───── RECORDS FOR THIS TASK

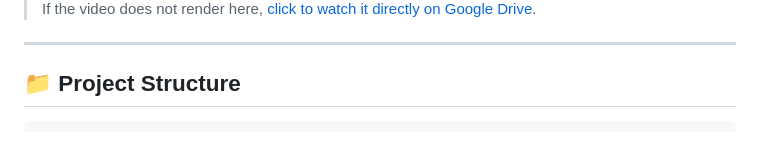
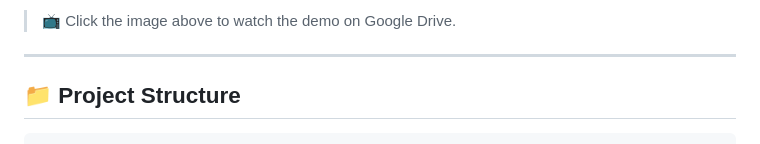
Before and after one commit to yashkoli836/webhook-repo, a Markdown page: README.md, the part around the change printed below. Rendered like a GitHub page.

```diff
--- a/README.md
+++ b/README.md
@@ -10,5 +9,5 @@ This project is a **Flask-based GitHub webhook receiver** that listens to `push`
 
-> If the video does not render here, [click to watch it directly on Google Drive](https://drive.google.com/file/d/1rl3IAEm-cBr30y5aQ1jnfrU42fAMRsz6/view?usp=sharing).
+> 📺 Click the image above to watch the demo on Google Drive.
 
 ---
 
```
Also changed, not shown: other parts of README.md (+1 -2 lines).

──────────

[PROBLEM] Print every line of the material exactly as written, but drop the pictures.

[EXERCISE RESPONSE]
Before and after one commit to yashkoli836/webhook-repo, a Markdown page: README.md, the part around the change printed below. Rendered like a GitHub page.

```diff
--- a/README.md
+++ b/README.md
@@ -10,5 +9,5 @@ This project is a **Flask-based GitHub webhook receiver** that listens to `push`
 
-> If the video does not render here, [click to watch it directly on Google Drive](https://drive.google.com/file/d/1rl3IAEm-cBr30y5aQ1jnfrU42fAMRsz6/view?usp=sharing).
+> 📺 Click the image above to watch the demo on Google Drive.
 
 ---
 
```
Also changed, not shown: other parts of README.md (+1 -2 lines).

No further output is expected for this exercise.